It’s a similar story with pretty much every Japanese single malt you care to name. You couldn’t give them away ten years ago and now… Then there’s the price of well-loved bottles like Lagavulin 16 Year Old and Talisker 18 Year Old. It’s enough to make the impecunious whisky lover give up and move over to Armagnac. But not so fast because there’s still a lot of good value to be found in whisky and indeed whiskey. If you ignore the most in-demand bottles, releases from new distilleries, and pretty much anything from Japan, then you can still drink extremely well without breaking the bank.
So those are the ones to avoid, what about the ones to buy? Here’s our guide to the best cheap whisky. Follow these simple rules, and you can’t go wrong.
Under the radar distilleries
There are something like 146 whisky distilleries in Scotland. Some like Lagavulin or Macallan are extremely well-known. Most, however, aren’t, and that isn’t really a problem because most of their output goes in blends so there’s no need to push the single malt brand. So if you want a cheap single malt, go for the lesser-known names. From the Diageo stable alone we could recommend Clynelish, Dailuaine, and Benrinnes. Other names that came up round the Master of Malt discussion table are Tamdhu, anCnoc, and GlenAllachie. Of course, there’s always the danger that once these are discovered, then prices might go up, so please don’t share this article!
In contrast to the advice above, often the most obvious whiskies are a good place to start if you’re looking for affordable Scotch. While Talisker 18 might now be a luxury buy, the standard Talisker 10 Year Old is still affordable. And to be honest, I know which one I prefer. It’s a similar story with Ardbeg 10, Caol Ila 12, and Glenfarclas 10 Year Old. They’re all great whiskies and just because they are famous, doesn’t mean that they don’t offer good value.
If you’re just into flavour above all and not concerned with the exact identity of the whisky in question, then there are a variety of brands that you should look out for. The king for Master of Malt customers is Seaweed & Aeons & Digging & Fire 10 Year Old and all its variants – a smoky Scotch single malt – but there are others such as Smokehead, Big Peat (a blend of smoky single malts), and the mighty Wormtub.

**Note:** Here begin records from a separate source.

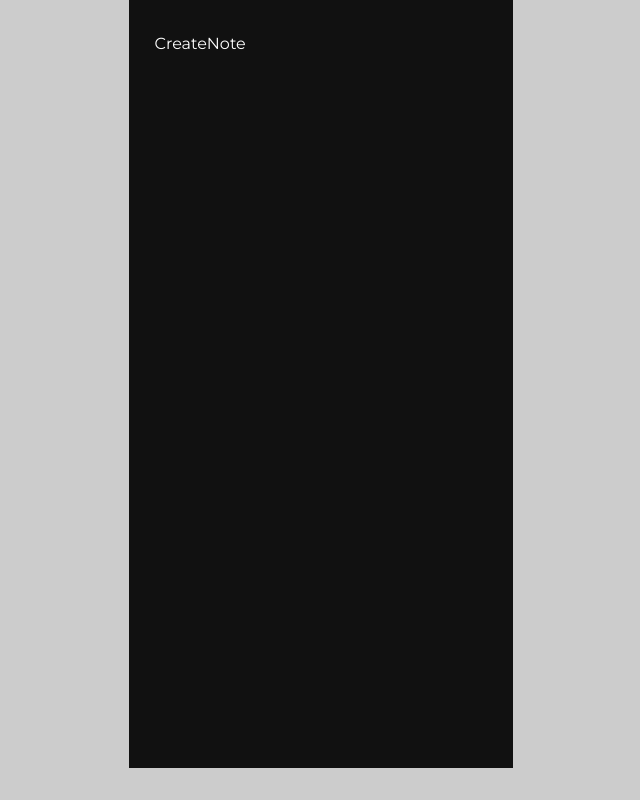
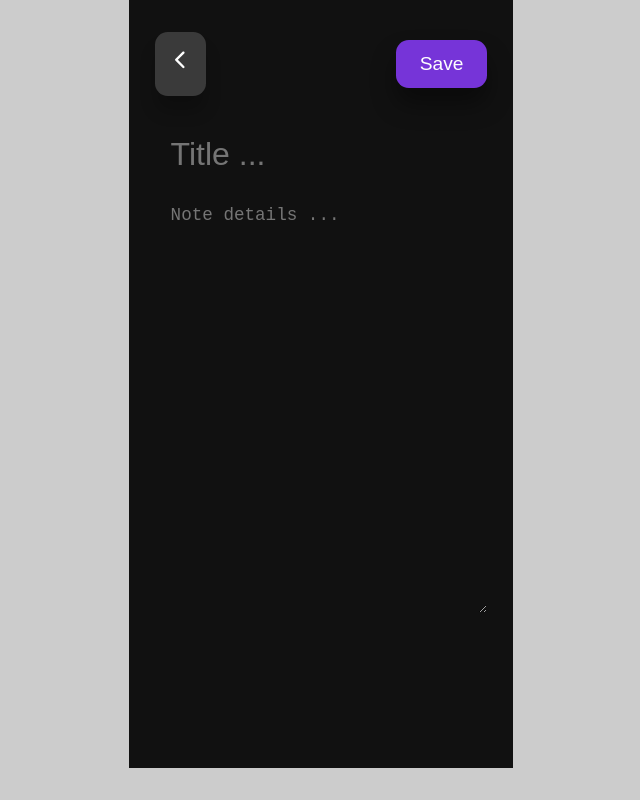
Before and after one commit to HM-Huong/HMH-Notes, a React (Vite) app: page /create-note in a window 1280 px wide. Shown: the whole page, without its empty margins (319-959 px from the left). Built offline with nearby package versions, Linux system fonts and the light colour scheme.

Commit message:
design create note page

```diff
--- a/src/pages/CreateNote.jsx
+++ b/src/pages/CreateNote.jsx
@@ -1,5 +1,19 @@
+import { Link } from 'react-router-dom';
+import { IoIosArrowBack } from 'react-icons/io';
+
 export default function CreateNote() {
 	return (
-		<div>CreateNote</div>
-	)
+		<section>
+			<header className='create-note__header'>
+				<Link to='/' className='btn'>
+					<IoIosArrowBack />
+				</Link>
+				<button className="btn lg primary">Save</button>
+			</header>
+			<form className="create-note__form">
+				<input type="text" autoFocus placeholder='Title ...' />
+				<textarea rows="20" placeholder='Note details ...'></textarea>
+			</form>
+		</section>
+	);
 }
```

Why is blended whisky cheap? Because it contains grain whisky, which is much cheaper to produce than malt. Single malt lovers can get very sniffy over blends. Well, they’re the ones who are missing out because you get a lot of flavour per pound from blended whisky. From the big names, Johnnie Walker Black Label never fails to hit the spot but if you’re prepared to pay a little more then the Johnnie Walker Celebratory Blend is one of the most delicious whiskies I’ve had, full stop. Lovers of smoky whiskies should check out Green Isle and Black Bottle Island Smoke (bottled at 46% ABV!). In fact, everything from the Black Bottle range is brilliant – these blends contain some top class malt whisky from some famous distilleries which we’re not allowed to name. And finally, for Irish whiskey lovers, if you love the taste of Redbreast or Green Spot, try Power’s Gold Label Distiller’s Cut. It’s a blend but there’s a good heap of single pot still Irish whiskey in there.
Head to North America
The quality you get in bourbon for the price of a quite ordinary single malt is remarkable. The leading brands are generally high quality but I am going to pick out two favourites: Four Roses Small Batch and Evans Williams Extra Aged. These are both savoury, spicy and mature, a world away from the sweet and simple image that some Scotch whisky fans have of American whiskey. But if you think bourbon offers good value, you ain’t seen nothing yet. From the giant Hiram Walker distillery in Canada, you can buy J.P Wiser’s 18 year old whisky, a blend of corn and rye, for under £50. Put that in your pipe and smoke it Scotland!
That’s it. If you need any more inspiration, here’s our top ten whiskies under £50 round-up. Let me know if there’s anything I have missed.
Five whisky bargains chosen by the experts at Master of Malt:
Where else but Canada can you get an 18 year old whisky for under £50?
Our pick of the big name bourbons, this never disappoints.
Jameson might get the sales and Redbreast the accolades, but for quality Irish whiskey per pound, nothing beats Power’s.
anCnoc, the single malt brand from Knockdhu distillery, is one of the best bargains in whisky.
If you’re craving a smoky whisky fix on a budget then look no further than Green Isle.